What had happened to the Sola Scriptura premise? I began to realize the full extent to which the syllogistic chain of Christianity had been compromised. Over the years, as I watch other young unsuspecting college students face the onslaught of critical Biblical scholarship in religion classes at various universities, I have empathy. I know what they are going through. They are hopelessly mired in a mud road, in the logic of Christianity. They cannot logically argue for the truth of a biblical proposition until they have established the premise that the Bible is reliable. This is no mean task. More than a century of concerted scholarly skepticism has targeted the credibility of the various biblical texts. Furthermore, before they could even begin to argue for the correctness of the Bible, they find themselves face-to-face with a crumbling rickety bridge of theism vs. atheism.
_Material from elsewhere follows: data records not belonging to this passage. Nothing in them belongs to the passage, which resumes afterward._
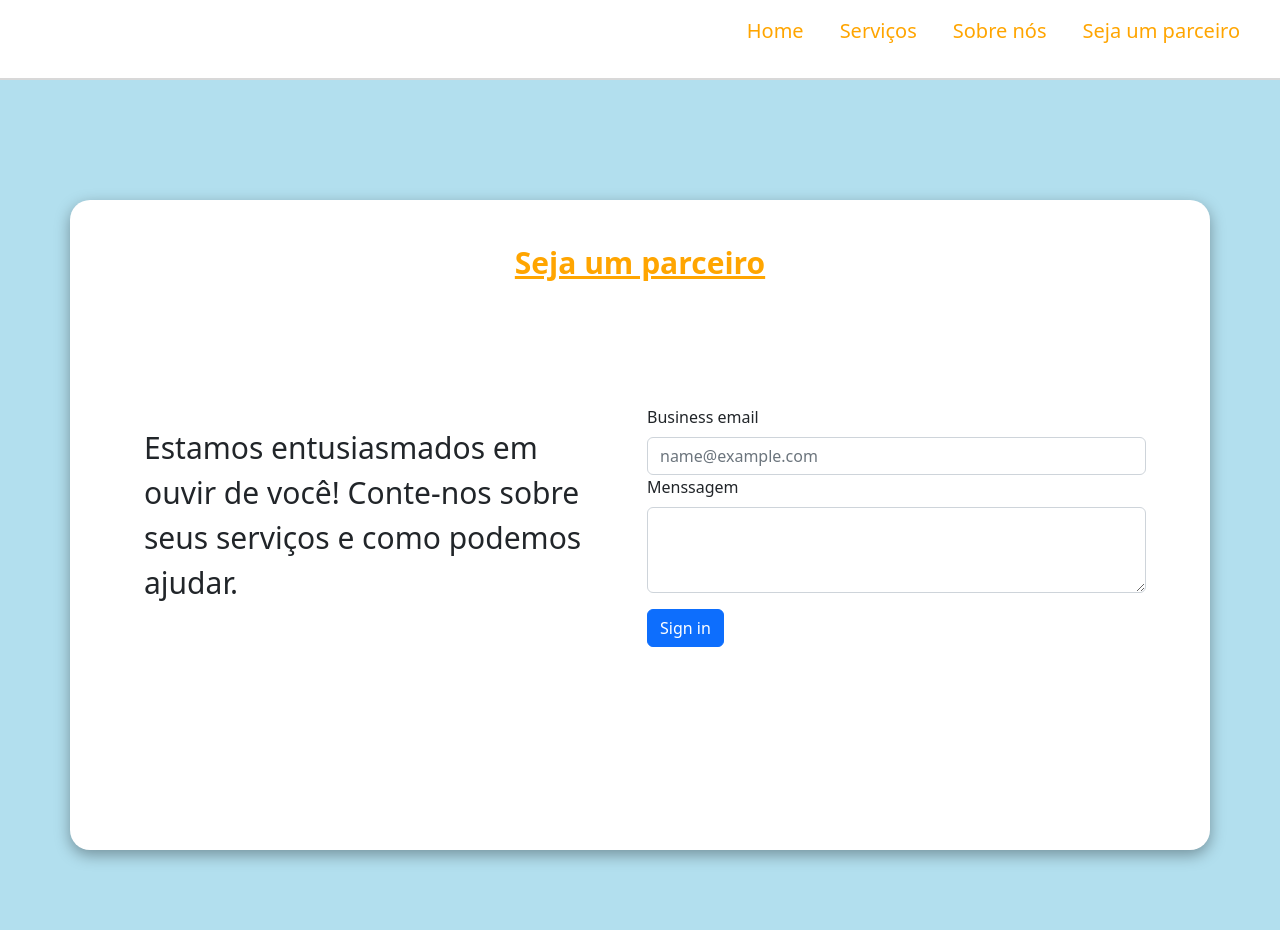
After one commit to 1rafahub/ProjetoUni9-3-Semestre-, a Flask app: page /contato in a window 1280 px wide. The commit adds this page. Run offline with Flask 2, Linux system fonts and the light colour scheme; some libraries are stand-ins or nearby versions.

Commit message:
adiconado seja parceiro adicionado rota seja parceiro, adicionado html com forms seja parceiro

```diff
--- a/controllers/routes.py
+++ b/controllers/routes.py
@@ -2,9 +2,10 @@ from flask import jsonify, render_template, redirect, session, url_for
 from config import app
 from connection import connection_db
 import requests
+import json
 
 
-@app.route("/home", methods = ['GET'])
+@app.route("/", methods = ['GET'])
 def home():
 
     dados = []
@@ -53,3 +54,11 @@ def contratar_servicos():
     conn.close()
 
     return render_template("./contratar_servicos/contratar_servicos.html", servicos = servicos)
+
+@app.route("/contato")
+def contato():
+    return render_template("./contato/contato.html")
+
+@app.route("/sobre_nos")
+def sobre_nos():
+    return render_template("./sobre_nos/sobre_nos.html")
--- /dev/null
+++ b/static/css/contato.css
@@ -0,0 +1,17 @@
+#text-contato{
+    /* margin: 40px;
+    width: 40%; */
+    font-size: 30px;
+    justify-content: left;
+}
+
+.content-contato{
+    margin-top: 100px;
+    margin-left: 30px;
+    margin-right: 30px;
+}
+
+.div-forms-contato{
+    align-items: center;
+    margin-right: 10px;
+}
--- /dev/null
+++ b/static/css/contratar_servicos.css
@@ -0,0 +1,5 @@
+
+#text-servicos{
+    font-size: 20px;
+    justify-content: left;
+}
--- a/static/css/home.css
+++ b/static/css/home.css
@@ -26,6 +26,11 @@
 .corpo p{
     margin: 20px;
     padding-bottom: 20px;
+}
+
+#text-home{
+    font-size: 20px;
+    justify-content: left;
 }
 
 .circle-home{
--- /dev/null
+++ b/templates/contato/contato.html
@@ -0,0 +1,38 @@
+{% extends './master_layout/defaut.html' %}
+
+{% block body%}
+
+
+    <!-- COLUNA TEXTO -->
+    <div class="container corpo">
+        <p class="indication-page" style="text-align: center;"><u>Seja um parceiro</u></p>
+        <div class="row  content-contato">
+          <div class="col-sm">
+            <p id="text-contato">
+                Estamos entusiasmados em ouvir de você! Conte-nos sobre seus serviços e como podemos ajudar.
+            </p>
+          </div>
+          <!-- COLUNA FORMS -->
+          <div class="col-sm div-forms-contato">
+            <form>
+                <div class="form-group">
+                  <label for="exampleFormControlInput1">Business email</label>
+                  <input type="email" class="form-control mt-2" id="exampleFormControlInput1" placeholder="name@example.com">
+                </div>
+
+                <div class="form-group">
+                  <label for="exampleFormControlTextarea1">Menssagem</label>
+                  <textarea class="form-control mt-2" id="exampleFormControlTextarea1" rows="3"></textarea>
+                </div>
+                <div class="form-group row">
+                    <div class="col-sm-10 mt-3">
+                        <button type="submit" class="btn btn-primary">Sign in</button>
+                    </div>
+                </div>
+              </form>
+          </div>
+        </div>
+      </div>
+
+
+{% endblock %}
--- a/templates/login/login.html
+++ /dev/null
@@ -1,3 +0,0 @@
-<h1>LOGIN</h1>
-
-{{query[0]}}
--- a/templates/master_layout/defaut.html
+++ b/templates/master_layout/defaut.html
@@ -19,6 +19,9 @@
     <link rel="stylesheet" href="../../static/css/default.css">
     <link rel="stylesheet" href="../../static/css/navbar.css">
     <link rel="stylesheet" href="../../static/css/home.css">
+    <link rel="stylesheet" href="../../static/css/contato.css">
+    <link rel="stylesheet" href="../../static/css/contratar_servicos.css">
+
 </head>
 <body>
     <header  class="sticky-top jss5">
@@ -38,7 +41,7 @@
                     <ul class="navbar-nav" style="color:black;">
 
                         <li class="nav-item nav-route" >
-                            <a class="nav-link" href="/home"><p > Home</p></a>
+                            <a class="nav-link" href="/"><p > Home</p></a>
                         </li>
 
                         <li class="nav-item nav-route" >
@@ -50,12 +53,9 @@
                         </li>
 
                         <li class="nav-item nav-route" >
-                            <a class="nav-link" href="/contratarservicos"><p > Contato</p></a>
+                            <a class="nav-link" href="/contato"><p > Seja um parceiro</p></a>
                         </li>
 
-                        <li class="nav-item nav-route" >
-                            <a class="nav-link" href="/contratarservicos"><p > Seja um parceiro</p></a>
-                        </li>
 
                       <!-- <li class="nav-item nav-route" style="margin-left: 60px; " >
                           <div class="botao-logout " >
```
Also changed, not shown: templates/contratar_servicos/contratar_servicos.html (+5 -2 lines), templates/home/home.html (+6 -6 lines), templates/sobre_nos/sobre_nos.html (added).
How can one argue that the God of Judeo-Christian scriptures is the true God, if it has not been successfully argued that there even is a God? And, before one can argue that there is a God, one must grapple with the issue of whether the universe is randomly constituted, or whether there is purposeful action that produced its existence. We find ourselves precisely where Genesis begins—at the beginning of the universe. (How interesting!) We may use Aristotle’s concept of syllogistic chains to begin building a logical pathway from there.